# Aim of the exercise:
Given the records below, pull every line with the word "permission" into the answer.

********************

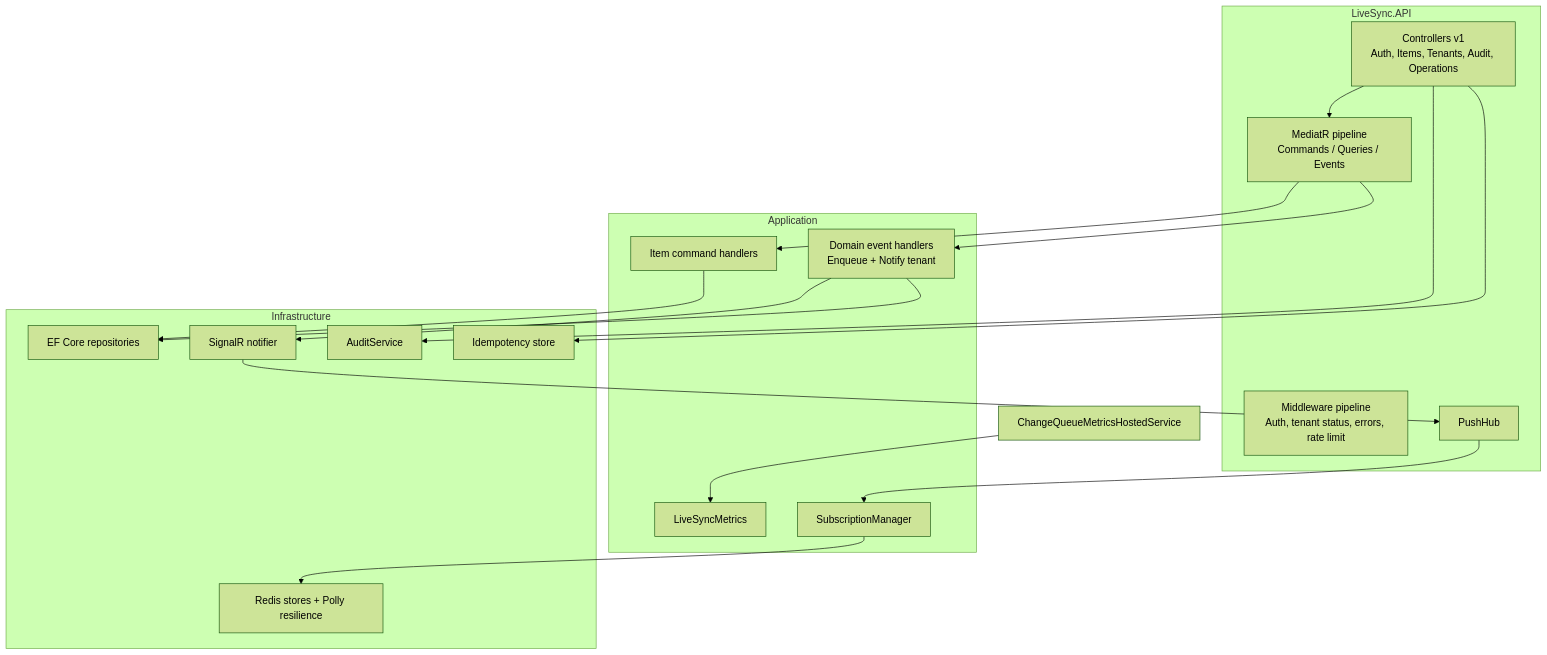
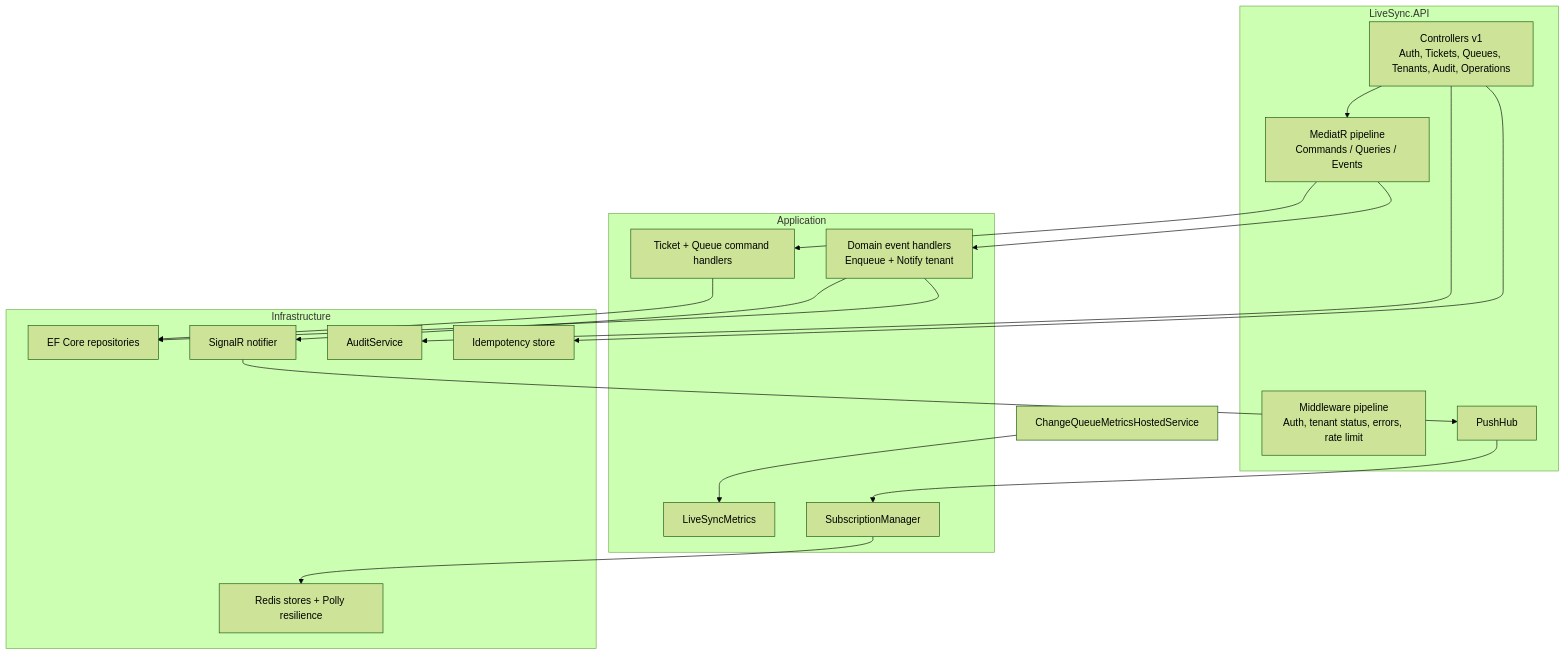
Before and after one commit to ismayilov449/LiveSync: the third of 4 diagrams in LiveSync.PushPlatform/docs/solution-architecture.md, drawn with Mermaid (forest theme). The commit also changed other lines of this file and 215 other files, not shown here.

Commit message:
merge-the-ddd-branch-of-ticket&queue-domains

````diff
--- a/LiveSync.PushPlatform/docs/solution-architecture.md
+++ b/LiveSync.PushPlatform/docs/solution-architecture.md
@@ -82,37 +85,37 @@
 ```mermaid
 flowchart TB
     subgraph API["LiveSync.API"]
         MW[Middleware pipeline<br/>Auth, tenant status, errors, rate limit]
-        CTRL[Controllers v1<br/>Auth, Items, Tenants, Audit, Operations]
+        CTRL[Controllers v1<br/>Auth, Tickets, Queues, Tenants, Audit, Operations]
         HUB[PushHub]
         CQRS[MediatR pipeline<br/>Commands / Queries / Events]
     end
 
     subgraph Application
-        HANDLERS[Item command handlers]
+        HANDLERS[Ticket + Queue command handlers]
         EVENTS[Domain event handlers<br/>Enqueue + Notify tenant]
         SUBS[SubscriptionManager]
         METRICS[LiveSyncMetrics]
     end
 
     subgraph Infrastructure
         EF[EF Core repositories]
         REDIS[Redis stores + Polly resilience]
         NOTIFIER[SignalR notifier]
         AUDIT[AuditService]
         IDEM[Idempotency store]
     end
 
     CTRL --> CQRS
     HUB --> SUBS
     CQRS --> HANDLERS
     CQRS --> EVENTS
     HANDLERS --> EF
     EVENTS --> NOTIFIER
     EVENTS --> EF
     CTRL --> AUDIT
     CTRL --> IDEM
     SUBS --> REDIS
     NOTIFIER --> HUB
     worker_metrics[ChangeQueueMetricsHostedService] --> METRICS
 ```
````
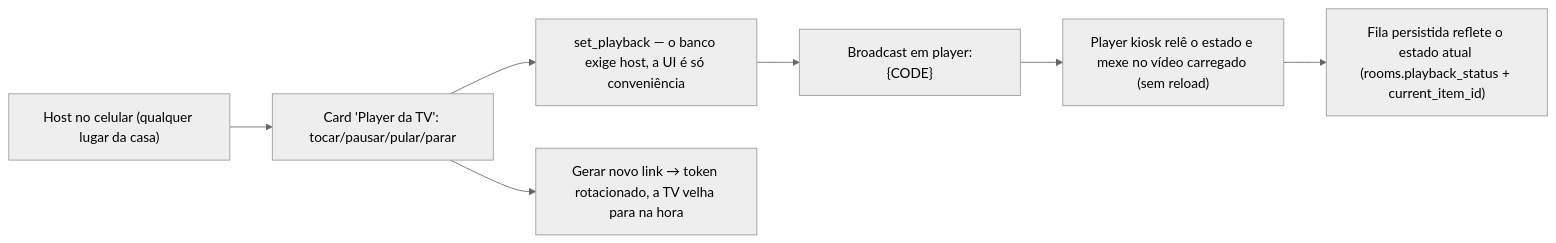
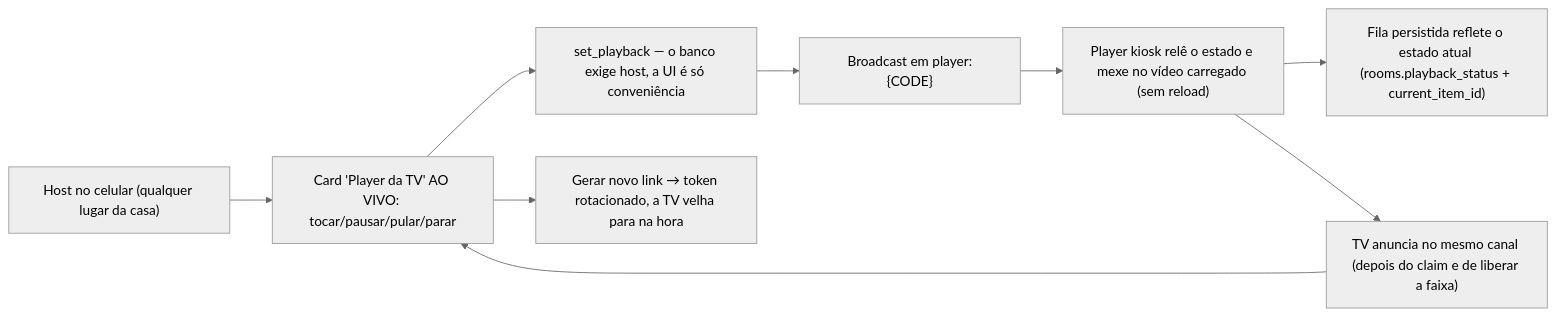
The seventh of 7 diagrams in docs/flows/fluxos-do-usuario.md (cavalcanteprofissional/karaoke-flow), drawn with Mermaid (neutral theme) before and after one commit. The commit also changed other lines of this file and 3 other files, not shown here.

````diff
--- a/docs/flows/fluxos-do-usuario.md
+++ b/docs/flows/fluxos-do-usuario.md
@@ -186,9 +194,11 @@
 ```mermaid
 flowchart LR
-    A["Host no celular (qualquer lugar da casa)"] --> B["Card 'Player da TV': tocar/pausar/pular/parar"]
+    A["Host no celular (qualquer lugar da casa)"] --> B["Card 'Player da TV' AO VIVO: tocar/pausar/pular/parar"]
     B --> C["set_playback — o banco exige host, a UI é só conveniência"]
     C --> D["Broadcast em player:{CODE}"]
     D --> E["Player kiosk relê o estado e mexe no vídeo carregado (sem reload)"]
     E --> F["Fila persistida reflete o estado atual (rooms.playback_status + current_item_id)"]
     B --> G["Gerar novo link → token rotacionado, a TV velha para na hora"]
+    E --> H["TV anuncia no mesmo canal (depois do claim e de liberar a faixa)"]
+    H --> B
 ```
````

********************

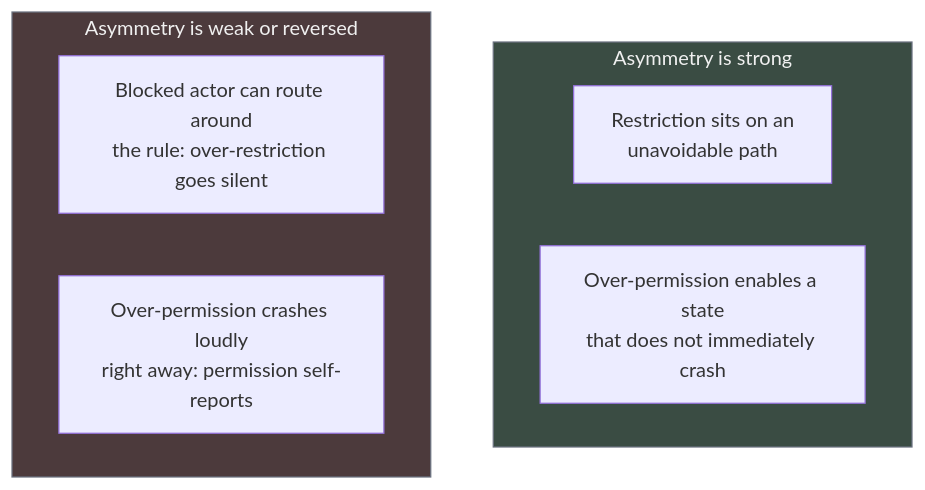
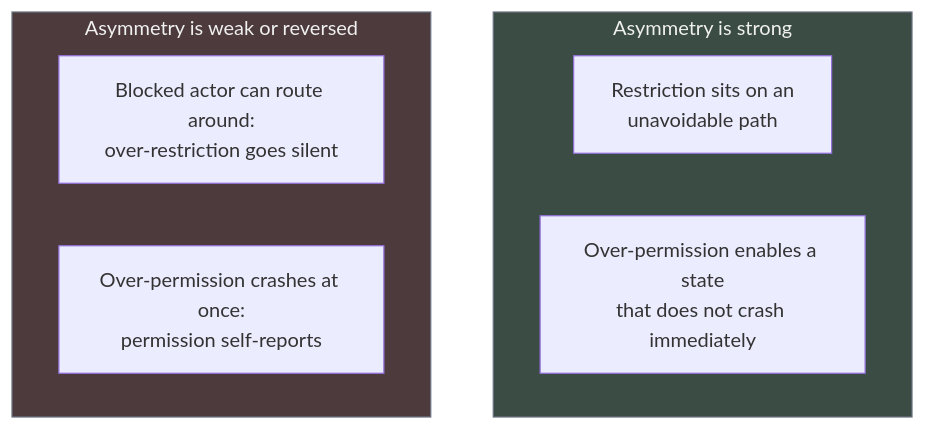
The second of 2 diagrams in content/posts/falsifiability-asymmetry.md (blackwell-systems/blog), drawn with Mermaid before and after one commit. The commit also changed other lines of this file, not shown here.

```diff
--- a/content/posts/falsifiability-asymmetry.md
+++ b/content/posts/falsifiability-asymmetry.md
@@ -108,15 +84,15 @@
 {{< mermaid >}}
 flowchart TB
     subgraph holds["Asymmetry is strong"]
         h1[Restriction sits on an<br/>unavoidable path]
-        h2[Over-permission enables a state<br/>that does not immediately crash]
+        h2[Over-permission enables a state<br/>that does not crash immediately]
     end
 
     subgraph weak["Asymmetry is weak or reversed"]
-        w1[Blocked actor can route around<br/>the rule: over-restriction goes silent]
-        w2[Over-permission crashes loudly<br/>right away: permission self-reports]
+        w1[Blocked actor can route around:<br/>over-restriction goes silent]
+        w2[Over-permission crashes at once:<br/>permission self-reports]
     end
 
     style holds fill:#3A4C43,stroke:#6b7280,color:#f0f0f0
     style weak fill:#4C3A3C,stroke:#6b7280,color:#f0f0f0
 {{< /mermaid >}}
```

********************

# Exercise output:
-        h2[Over-permission enables a state<br/>that does not immediately crash]
+        h2[Over-permission enables a state<br/>that does not crash immediately]
-        w2[Over-permission crashes loudly<br/>right away: permission self-reports]
+        w2[Over-permission crashes at once:<br/>permission self-reports]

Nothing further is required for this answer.